Ever notice how we human beings have ways of marking the passage of time? Sure, we have our calendars, our reminders, our clocks and gizmos. I’m talking about the not-so-obvious ways of marking time. The methods which mark time in subtle ways that leave you realizing after the fact how time has passed rather than noting it up front.
I am not a winter person. I like cool weather but I’m really a sunny, summer person. I mark my years mostly by noting the passage of the seasons. The months from January to the end of March are dreadful for me. In the region where I live winters are relatively mild, but temperatures can vary from a balmy 60 degrees one day to snowing and freezing levels the next. I find this pretty tough on my system. I’m always glad when Daylight Saving Time arrives. Even though I lose an hour, I can see that summer is on the way, and with it, some more consistent temperatures.
So, go figure. My finances suck. We’ve been over that. My love life is non-existent. I just had a guy I supported walk out on me after two years. He gave me three days’ notice and he was gone. Haven’t heard a word from him since. After my two epic fails at marriage, I don’t know which hurt worse, to have the marriages end, or him walk out after I invested so much financially and emotionally for two.fucking.years. It is now all water under the bridge, but at times, it still stings.
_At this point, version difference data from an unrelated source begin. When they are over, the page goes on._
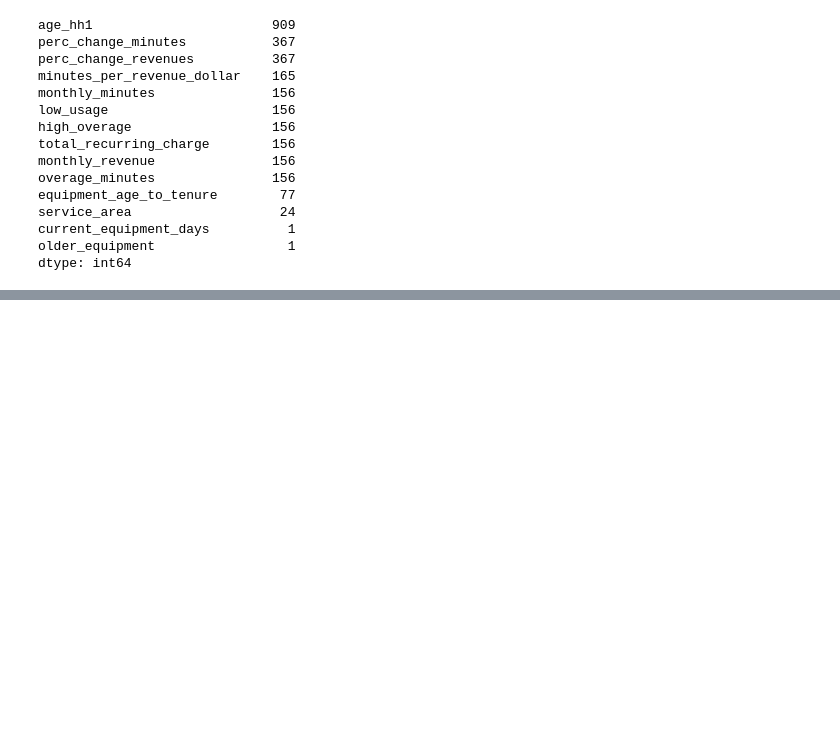
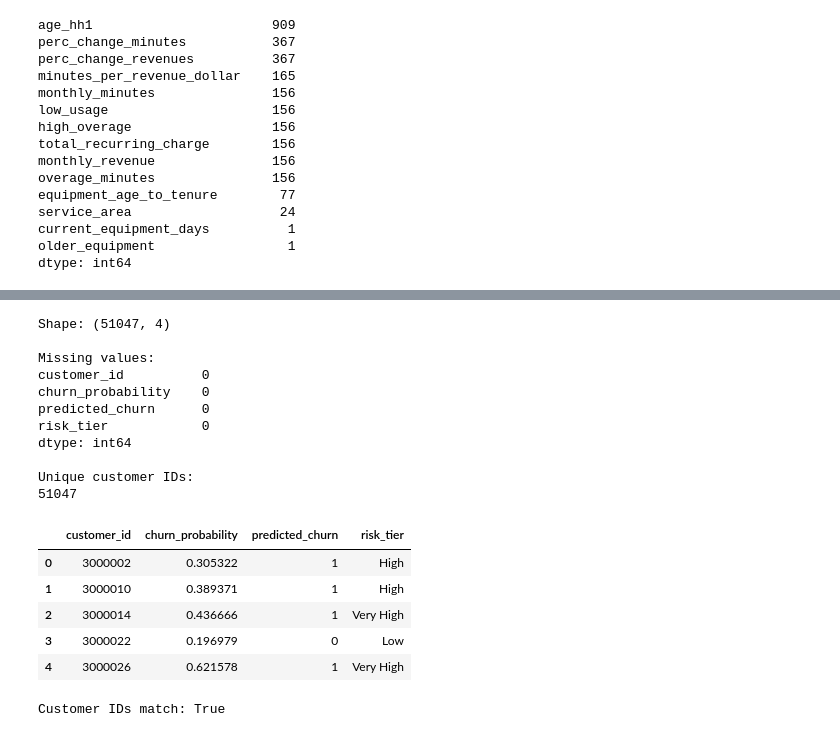
Before and after one commit to eshet018-commits/customer-churn-project, a Jupyter notebook: notebooks/03_modeling.ipynb, the cells around one changed output, grey strips where cells are left out. Cells and saved outputs as stored; diff of their text form; code cells hidden in the pictures; blank space fills up the shorter version.

```diff
--- a/notebooks/03_modeling.ipynb
+++ b/notebooks/03_modeling.ipynb
@@ -1662,8 +1663,7 @@ Permutation importance is measured on validation data rather than training data
 # %%
 from sklearn.preprocessing import FunctionTransformer
 # %%
-def to_dense(X):
-    return X.toarray() if hasattr(X, "toarray") else X
+from src.features.transformers import to_dense
 
 
 interpretation_pipeline = Pipeline(
@@ -2789,0 +2807,11 @@ reload(load_analytics)
+# %%
+X_all = df_engineered.drop(
+    columns=["ChurnTarget"]
+)
+
+X_all_no_retention = X_all.drop(
+    columns=retention_columns
+)
+
+print("Customers to score:", len(X_all_no_retention))
+print("Predictors:", X_all_no_retention.shape[1])
@@ -2789,0 +2821,14 @@ reload(load_analytics)
+# %%
+all_churn_probabilities = (
+    gb_no_retention.predict_proba(
+        X_all_no_retention
+    )[:, 1]
+)
+
+print("Predictions:", len(all_churn_probabilities))
+print(
+    "Probability range:",
+    round(all_churn_probabilities.min(), 4),
+    "to",
+    round(all_churn_probabilities.max(), 4)
+)
@@ -2789,0 +2894,42 @@ reload(load_analytics)
+# %%
+predictions_db = pd.DataFrame({
+    "customer_id": df_engineered["CustomerID"].values,
+    "churn_probability": all_churn_probabilities,
+    "predicted_churn": all_predicted_churn,
+    "risk_tier": risk_tiers.astype(str),
+})
+
+print("Shape:", predictions_db.shape)
+print("\nMissing values:")
+print(predictions_db.isna().sum())
+
+print("\nUnique customer IDs:")
+print(predictions_db["customer_id"].nunique())
+
+predictions_db.head()
+# %% [output]
+Shape: (51047, 4)
+
+Missing values:
+customer_id          0
+churn_probability    0
+predicted_churn      0
+risk_tier            0
+dtype: int64
+
+Unique customer IDs:
+51047
+|  | customer_id | churn_probability | predicted_churn | risk_tier |
+| 0 | 3000002 | 0.305322 | 1 | High |
+| 1 | 3000010 | 0.389371 | 1 | High |
+| 2 | 3000014 | 0.436666 | 1 | Very High |
+| 3 | 3000022 | 0.196979 | 0 | Low |
+| 4 | 3000026 | 0.621578 | 1 | Very High |
+# %%
+print(
+    "Customer IDs match:",
+    set(predictions_db["customer_id"])
+    == set(customers_db["customer_id"])
+)
+# %% [output]
+Customer IDs match: True
```
Also changed, not shown: parts of 15 cells of this notebook, 8 other files.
I’m at an age and in a demographic where there isn’t much dating action, and if there is, it isn’t serious, nor is it even remotely authentic. Face it, after 45, there are so many obstacles to overcome, so much history to wade through, so many people’s scrutiny you have to undergo before a relationship can even be viable, let alone long term. I’ve given up on that area of my life ever being a source of pleasure or happiness. People who really know me, will know what a big deal that is. Most people tend to understand that it is the nature of the beast these days. Dating after divorce is, at best, a difficult thing, and unlike wine, this does not improve with age. Oh, to be 35 again. Before the wrinkles. Before the mistakes. Before the calendar reveals the stigmatizing number of years you’ve been on this planet (because you cannot lie about that).
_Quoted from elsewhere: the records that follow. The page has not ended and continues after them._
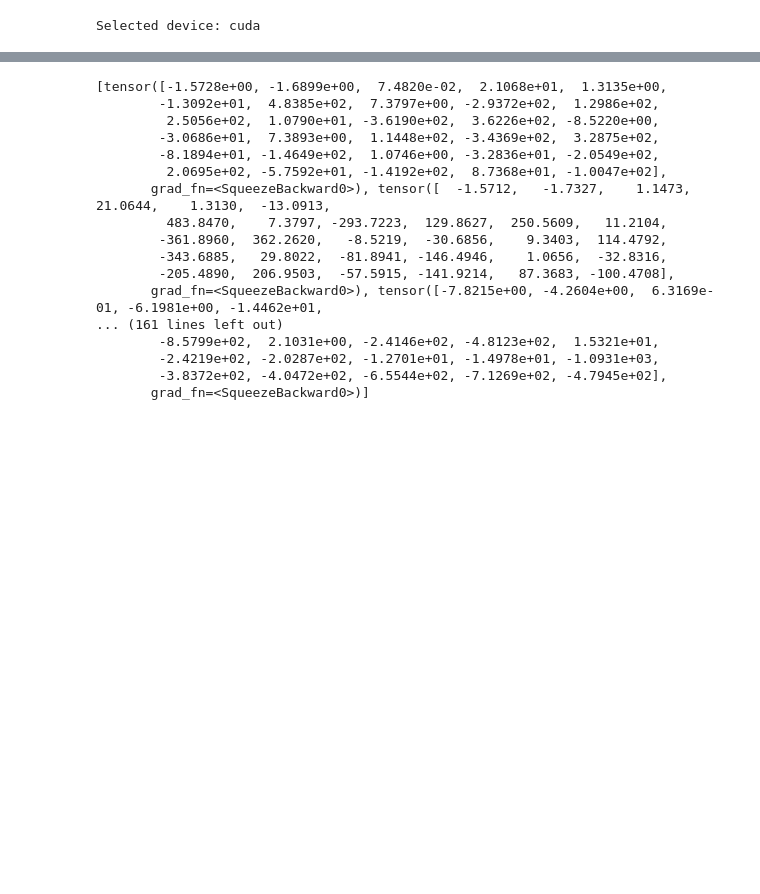
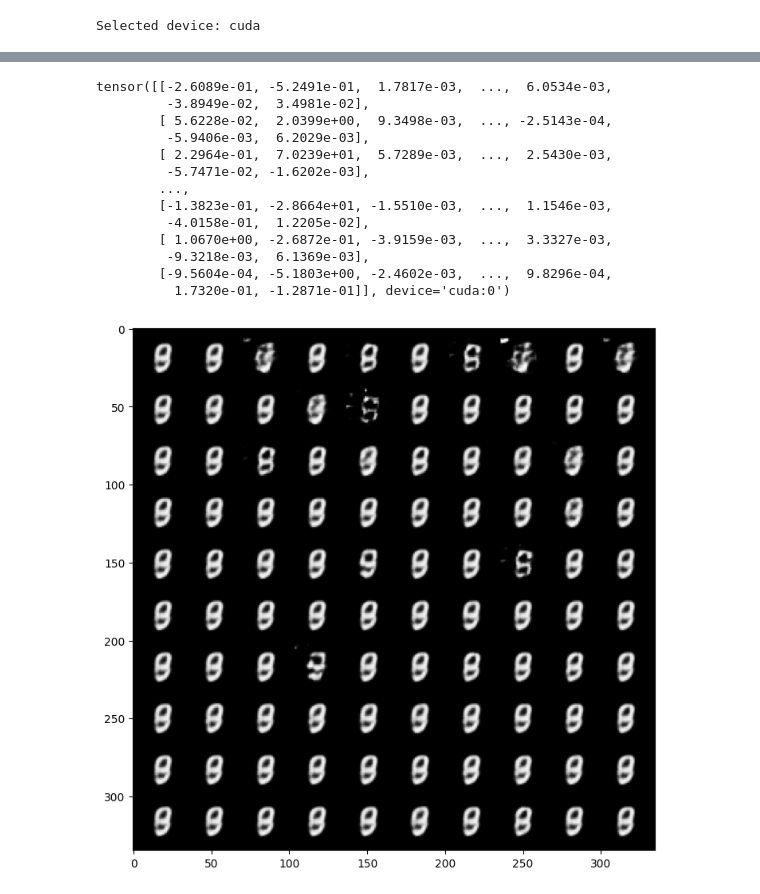
Before and after one commit to advait/vae-mnist, a Jupyter notebook: rohan.ipynb, the cells around one changed output, grey strips where cells are left out. Saved outputs shown, nothing was run; the diff lists cells and outputs as text; code cells hidden in the pictures; blank space fills up the shorter version.

```diff
--- a/rohan.ipynb
+++ b/rohan.ipynb
@@ -256,40 +253,51 @@ with torch.no_grad():
 # %%
-zero_indicies = [i for i, label in enumerate(train_dataset.targets) if label == 0]
-zero_data = [train_dataset.data[i] for i in zero_indicies]
+zeroes = [
+    train_dataset.data[i]
+    for i, label in enumerate(train_dataset.targets)
+    if label == 0
+]
+zeroes = zeroes[:100]
+zeroes = einops.rearrange(torch.stack(zeroes).type(torch.float32), "b h w -> b 1 h w")
+zeroes.to(device)
+with torch.no_grad():
+    vae.eval()
+    _, mu, log_var = vae.encoder(zeroes)
 
-def display(images):
-    fig, axs = plt.subplots(10, 10, figsize=(10, 10))
-    for i, image in enumerate(images):
-        axs[i // 10, i % 10].imshow(image, cmap="gray")
+    # Average mu and log_var for zeroes in our dataset
+    mu_avg = einops.reduce(mu, "b mu -> mu", "mean").cpu()
+    log_var_avg = einops.reduce(log_var, "b l -> l", "mean").cpu()
+    std_avg = log_var.cpu().mul(0.5).exp_()
+
+    # Generate a bunch of zeroes from latent sampling
+    esp = torch.randn(100, latent_dims, dtype=torch.float32)
+    z = (esp.mul(std_avg).add(esp / 200)).to(device)
+    print(z)
+
+    img_recon = vae.decoder(z)
+    img_recon = img_recon.cpu()
+
+    fig, ax = plt.subplots(figsize=(20, 8.5))
+    show_image(torchvision.utils.make_grid(img_recon.data, 10, 5))
     plt.show()
-#display(zero_data[:100])
 
-def inspect_image(image):
-    image_tensor = torch.tensor(image, dtype=torch.float32, device=device)
-    image_tensor = image_tensor.unsqueeze(0)
-    image_tensor = image_tensor.unsqueeze(0)
 
-    vae.eval()
-    z, mu, log_var = vae.encoder(image_tensor)
-    print([x.cpu().squeeze() for x in (z, mu, log_var)])
-
-for image in zero_data[:10]:
-    inspect_image(image)
+# def display(images):
+#     fig, axs = plt.subplots(10, 10, figsize=(10, 10))
+#     for i, image in enumerate(images):
+#         axs[i // 10, i % 10].imshow(image, cmap="gray")
+#     plt.show()
 # %% [output]
-[tensor([-1.5728e+00, -1.6899e+00,  7.4820e-02,  2.1068e+01,  1.3135e+00,
-        -1.3092e+01,  4.8385e+02,  7.3797e+00, -2.9372e+02,  1.2986e+02,
-         2.5056e+02,  1.0790e+01, -3.6190e+02,  3.6226e+02, -8.5220e+00,
-        -3.0686e+01,  7.3893e+00,  1.1448e+02, -3.4369e+02,  3.2875e+02,
-        -8.1894e+01, -1.4649e+02,  1.0746e+00, -3.2836e+01, -2.0549e+02,
-         2.0695e+02, -5.7592e+01, -1.4192e+02,  8.7368e+01, -1.0047e+02],
-       grad_fn=<SqueezeBackward0>), tensor([  -1.5712,   -1.7327,    1.1473,   21.0644,    1.3130,  -13.0913,
-         483.8470,    7.3797, -293.7223,  129.8627,  250.5609,   11.2104,
-        -361.8960,  362.2620,   -8.5219,  -30.6856,    9.3403,  114.4792,
-        -343.6885,   29.8022,  -81.8941, -146.4946,    1.0656,  -32.8316,
-        -205.4890,  206.9503,  -57.5915, -141.9214,   87.3683, -100.4708],
-       grad_fn=<SqueezeBackward0>), tensor([-7.8215e+00, -4.2604e+00,  6.3169e-01, -6.1981e+00, -1.4462e+01,
-... (161 lines left out)
-        -8.5799e+02,  2.1031e+00, -2.4146e+02, -4.8123e+02,  1.5321e+01,
-        -2.4219e+02, -2.0287e+02, -1.2701e+01, -1.4978e+01, -1.0931e+03,
-        -3.8372e+02, -4.0472e+02, -6.5544e+02, -7.1269e+02, -4.7945e+02],
-       grad_fn=<SqueezeBackward0>)]
+tensor([[-2.6089e-01, -5.2491e-01,  1.7817e-03,  ...,  6.0534e-03,
+         -3.8949e-02,  3.4981e-02],
+        [ 5.6228e-02,  2.0399e+00,  9.3498e-03,  ..., -2.5143e-04,
+         -5.9406e-03,  6.2029e-03],
+        [ 2.2964e-01,  7.0239e+01,  5.7289e-03,  ...,  2.5430e-03,
+         -5.7471e-02, -1.6202e-03],
+        ...,
+        [-1.3823e-01, -2.8664e+01, -1.5510e-03,  ...,  1.1546e-03,
+         -4.0158e-01,  1.2205e-02],
+        [ 1.0670e+00, -2.6872e-01, -3.9159e-03,  ...,  3.3327e-03,
+         -9.3218e-03,  6.1369e-03],
+        [-9.5604e-04, -5.1803e+00, -2.4602e-03,  ...,  9.8296e-04,
+          1.7320e-01, -1.2871e-01]], device='cuda:0')
+[figure, added]
```
Also changed, not shown: parts of 7 cells of this notebook, 1 other file.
In spite of all that, the little surprise I’m experiencing is this: I’m actually having fun. I’m enjoying life more than I ever have. I’m happy, in spite of the fact that nothing (except my delightful children) is as I would have expected it and most of it reeks of pathetically miserable failure. I can’t keep a relationship. I can’t catch a break financially. I rent, on purpose, instead of owning. My car is ready to self destruct at any moment. I should sell the thing and try, if possible, to get some money out of it to put down on a more reliable car. But…how to do that? It’s crazy. I have more problems facing me than solutions. I have experienced more endings in the last year than beginnings. I have more reason than ever to despair, instead of hope. Read the rest of this entry